▸ Work to complete: Copy every line from the records below that holds the word "walls".

Change detection data:

────────────────────────────────────────

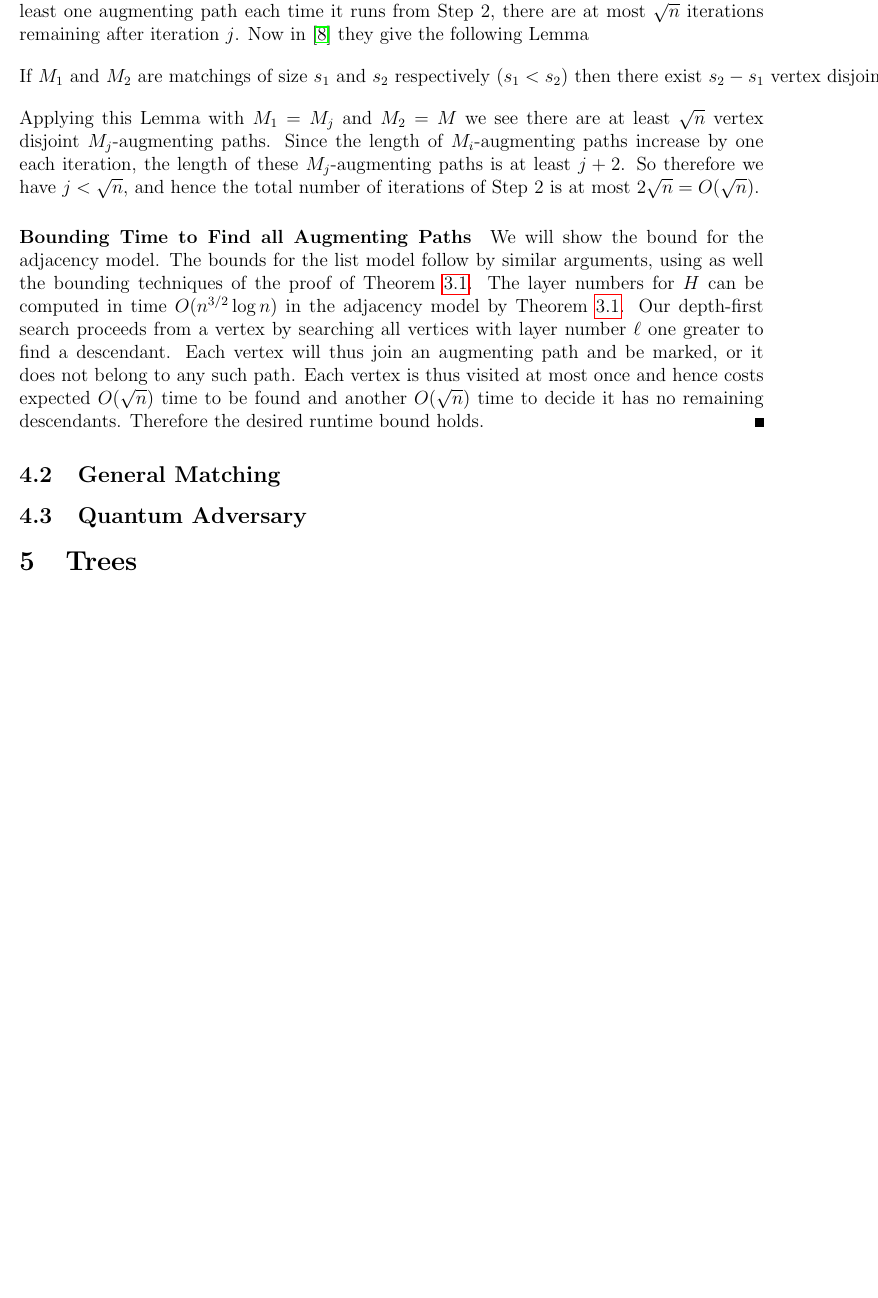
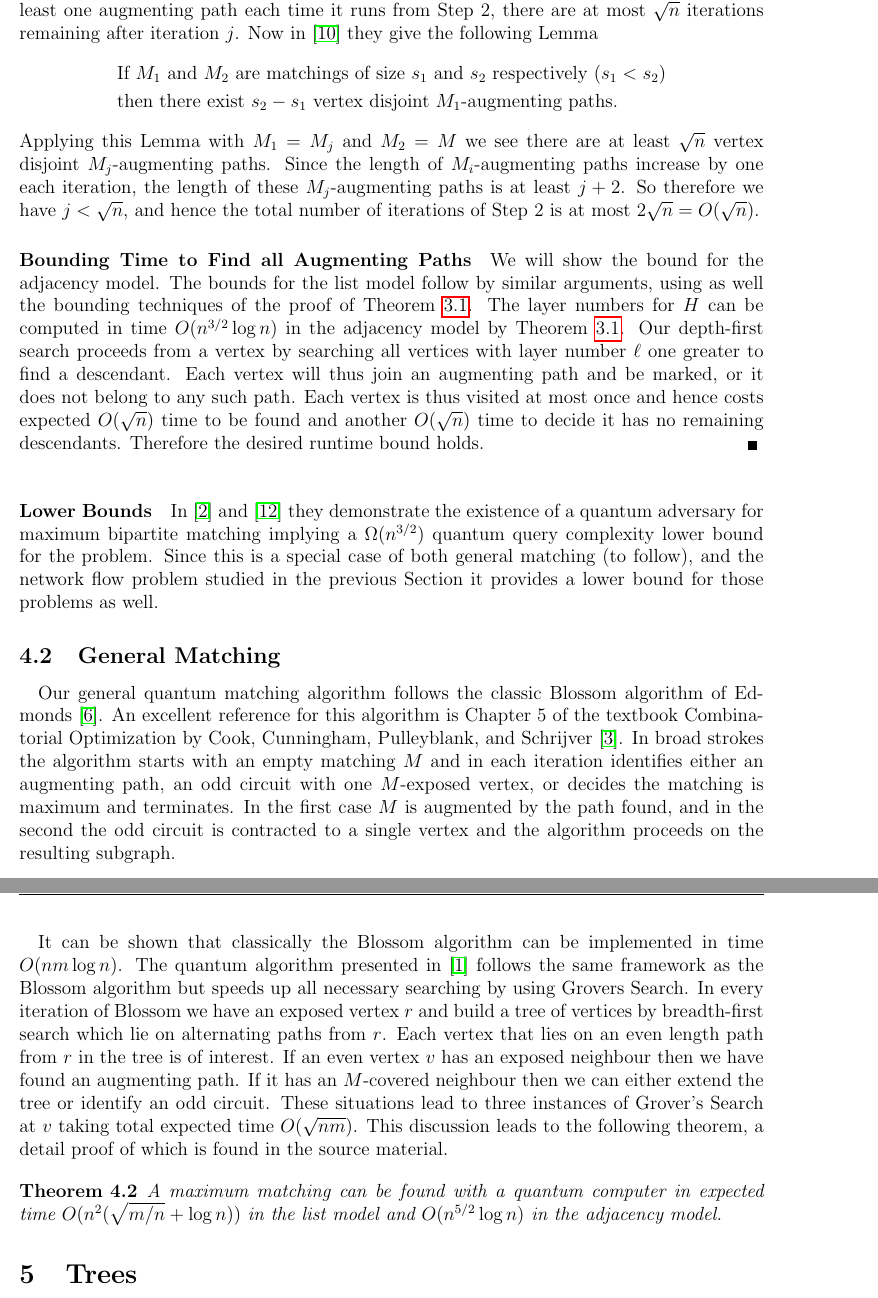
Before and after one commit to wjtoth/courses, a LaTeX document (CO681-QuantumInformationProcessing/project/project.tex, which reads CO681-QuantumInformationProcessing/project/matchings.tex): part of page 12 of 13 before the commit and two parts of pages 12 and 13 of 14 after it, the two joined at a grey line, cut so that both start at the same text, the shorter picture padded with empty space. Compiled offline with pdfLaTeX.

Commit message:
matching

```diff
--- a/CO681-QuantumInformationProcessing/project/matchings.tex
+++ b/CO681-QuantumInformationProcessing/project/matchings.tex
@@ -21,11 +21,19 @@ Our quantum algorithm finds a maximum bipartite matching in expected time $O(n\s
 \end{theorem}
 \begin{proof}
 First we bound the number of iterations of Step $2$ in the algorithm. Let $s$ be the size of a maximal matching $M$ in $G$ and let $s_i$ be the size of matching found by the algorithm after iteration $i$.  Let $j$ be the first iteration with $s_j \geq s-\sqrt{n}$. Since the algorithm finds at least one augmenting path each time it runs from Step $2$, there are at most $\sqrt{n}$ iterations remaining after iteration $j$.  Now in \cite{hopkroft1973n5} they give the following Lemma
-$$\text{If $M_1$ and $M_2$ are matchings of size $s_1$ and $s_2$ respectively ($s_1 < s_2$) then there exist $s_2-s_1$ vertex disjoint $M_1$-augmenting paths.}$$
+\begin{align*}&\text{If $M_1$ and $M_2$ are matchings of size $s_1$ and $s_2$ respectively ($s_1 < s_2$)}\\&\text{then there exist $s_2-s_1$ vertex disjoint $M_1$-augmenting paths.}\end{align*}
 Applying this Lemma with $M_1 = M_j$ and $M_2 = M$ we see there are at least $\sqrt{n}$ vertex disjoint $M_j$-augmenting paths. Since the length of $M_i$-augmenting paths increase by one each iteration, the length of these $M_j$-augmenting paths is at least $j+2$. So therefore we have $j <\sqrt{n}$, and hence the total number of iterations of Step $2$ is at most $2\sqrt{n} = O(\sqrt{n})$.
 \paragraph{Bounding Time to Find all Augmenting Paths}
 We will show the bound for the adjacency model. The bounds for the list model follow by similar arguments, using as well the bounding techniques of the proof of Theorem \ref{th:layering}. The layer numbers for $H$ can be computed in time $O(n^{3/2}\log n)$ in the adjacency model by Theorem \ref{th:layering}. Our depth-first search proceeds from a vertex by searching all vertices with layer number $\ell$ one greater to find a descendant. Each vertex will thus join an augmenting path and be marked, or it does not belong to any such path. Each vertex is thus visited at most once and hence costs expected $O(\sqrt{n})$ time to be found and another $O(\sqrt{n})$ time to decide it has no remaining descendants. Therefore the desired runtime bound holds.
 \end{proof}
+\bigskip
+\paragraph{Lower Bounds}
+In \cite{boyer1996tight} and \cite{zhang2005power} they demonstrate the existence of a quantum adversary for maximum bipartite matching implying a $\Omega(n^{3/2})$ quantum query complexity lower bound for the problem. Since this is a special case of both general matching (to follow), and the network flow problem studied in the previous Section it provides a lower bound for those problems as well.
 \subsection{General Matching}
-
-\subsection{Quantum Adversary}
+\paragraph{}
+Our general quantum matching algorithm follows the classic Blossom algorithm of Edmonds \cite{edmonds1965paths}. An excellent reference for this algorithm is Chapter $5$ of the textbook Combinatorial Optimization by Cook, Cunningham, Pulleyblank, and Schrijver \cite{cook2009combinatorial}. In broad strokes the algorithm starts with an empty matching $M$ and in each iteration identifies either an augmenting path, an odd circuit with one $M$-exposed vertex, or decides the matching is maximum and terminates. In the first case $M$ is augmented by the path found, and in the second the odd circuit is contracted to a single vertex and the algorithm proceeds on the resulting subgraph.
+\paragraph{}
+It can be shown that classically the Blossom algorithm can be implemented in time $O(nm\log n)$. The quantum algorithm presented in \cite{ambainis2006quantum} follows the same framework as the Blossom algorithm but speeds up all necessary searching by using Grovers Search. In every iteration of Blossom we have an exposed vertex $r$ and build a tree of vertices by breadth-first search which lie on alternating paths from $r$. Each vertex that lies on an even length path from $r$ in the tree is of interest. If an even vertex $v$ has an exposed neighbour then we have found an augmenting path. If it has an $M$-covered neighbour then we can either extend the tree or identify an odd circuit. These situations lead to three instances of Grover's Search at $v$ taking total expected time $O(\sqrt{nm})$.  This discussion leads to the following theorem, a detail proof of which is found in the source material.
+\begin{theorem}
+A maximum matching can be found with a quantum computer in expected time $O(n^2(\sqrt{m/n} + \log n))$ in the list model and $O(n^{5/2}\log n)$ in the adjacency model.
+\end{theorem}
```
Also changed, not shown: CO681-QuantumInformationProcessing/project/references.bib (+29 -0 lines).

────────────────────────────────────────

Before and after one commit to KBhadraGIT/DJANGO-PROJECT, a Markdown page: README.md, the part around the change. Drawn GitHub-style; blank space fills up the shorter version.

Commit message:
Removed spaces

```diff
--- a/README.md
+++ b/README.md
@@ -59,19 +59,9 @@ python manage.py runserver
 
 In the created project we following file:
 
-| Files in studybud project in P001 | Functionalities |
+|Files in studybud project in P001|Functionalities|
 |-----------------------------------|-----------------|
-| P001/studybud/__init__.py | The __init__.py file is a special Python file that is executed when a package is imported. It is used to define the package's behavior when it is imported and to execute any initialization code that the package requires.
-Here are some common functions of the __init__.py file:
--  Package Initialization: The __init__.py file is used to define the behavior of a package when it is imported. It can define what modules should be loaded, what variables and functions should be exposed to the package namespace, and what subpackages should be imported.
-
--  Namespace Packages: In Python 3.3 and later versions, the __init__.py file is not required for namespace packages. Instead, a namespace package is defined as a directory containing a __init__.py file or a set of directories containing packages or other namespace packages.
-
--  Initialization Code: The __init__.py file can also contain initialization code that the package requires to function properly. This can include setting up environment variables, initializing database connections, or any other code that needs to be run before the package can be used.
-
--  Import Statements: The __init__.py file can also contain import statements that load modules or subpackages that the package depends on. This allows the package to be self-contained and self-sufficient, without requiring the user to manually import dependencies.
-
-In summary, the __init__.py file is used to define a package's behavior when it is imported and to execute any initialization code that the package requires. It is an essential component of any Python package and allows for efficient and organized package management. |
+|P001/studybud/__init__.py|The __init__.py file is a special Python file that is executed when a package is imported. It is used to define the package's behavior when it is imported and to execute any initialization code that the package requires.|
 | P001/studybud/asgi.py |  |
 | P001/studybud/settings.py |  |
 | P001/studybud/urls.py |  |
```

────────────────────────────────────────

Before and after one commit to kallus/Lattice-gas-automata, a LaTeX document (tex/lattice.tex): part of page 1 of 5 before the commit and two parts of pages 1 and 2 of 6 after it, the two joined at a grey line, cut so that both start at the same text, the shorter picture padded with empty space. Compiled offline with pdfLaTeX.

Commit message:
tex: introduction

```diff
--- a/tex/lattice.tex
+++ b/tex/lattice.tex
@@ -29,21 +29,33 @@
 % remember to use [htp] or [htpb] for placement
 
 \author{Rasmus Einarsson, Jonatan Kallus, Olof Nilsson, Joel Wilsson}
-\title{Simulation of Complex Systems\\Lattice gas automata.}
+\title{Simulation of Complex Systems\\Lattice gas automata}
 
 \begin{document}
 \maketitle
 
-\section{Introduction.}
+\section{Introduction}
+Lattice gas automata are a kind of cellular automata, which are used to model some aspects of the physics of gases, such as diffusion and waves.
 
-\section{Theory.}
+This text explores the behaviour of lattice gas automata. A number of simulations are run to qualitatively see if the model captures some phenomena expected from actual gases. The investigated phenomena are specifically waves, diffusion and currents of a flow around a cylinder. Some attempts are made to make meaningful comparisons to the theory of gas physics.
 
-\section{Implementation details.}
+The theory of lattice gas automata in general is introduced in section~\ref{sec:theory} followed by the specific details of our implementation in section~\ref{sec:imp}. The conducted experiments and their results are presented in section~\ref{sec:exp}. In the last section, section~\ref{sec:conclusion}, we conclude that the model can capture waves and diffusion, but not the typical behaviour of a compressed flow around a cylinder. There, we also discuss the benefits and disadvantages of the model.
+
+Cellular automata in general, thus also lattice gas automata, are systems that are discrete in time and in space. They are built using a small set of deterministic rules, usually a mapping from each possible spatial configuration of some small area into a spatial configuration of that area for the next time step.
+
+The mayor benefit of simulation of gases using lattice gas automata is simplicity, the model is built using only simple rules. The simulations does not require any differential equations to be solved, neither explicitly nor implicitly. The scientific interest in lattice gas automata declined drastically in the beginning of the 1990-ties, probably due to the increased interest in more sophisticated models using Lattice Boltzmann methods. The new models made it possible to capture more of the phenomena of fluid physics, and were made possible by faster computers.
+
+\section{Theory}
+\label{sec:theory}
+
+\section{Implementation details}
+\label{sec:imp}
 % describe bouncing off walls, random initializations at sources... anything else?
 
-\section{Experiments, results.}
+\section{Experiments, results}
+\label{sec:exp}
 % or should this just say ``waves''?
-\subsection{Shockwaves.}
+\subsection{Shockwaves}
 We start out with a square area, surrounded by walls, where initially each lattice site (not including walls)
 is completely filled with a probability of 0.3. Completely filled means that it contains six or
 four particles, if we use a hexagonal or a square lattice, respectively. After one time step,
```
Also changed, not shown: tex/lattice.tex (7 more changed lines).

────────────────────────────────────────

▸ Output for this task:
 % describe bouncing off walls, random initializations at sources... anything else?
 We start out with a square area, surrounded by walls, where initially each lattice site (not including walls)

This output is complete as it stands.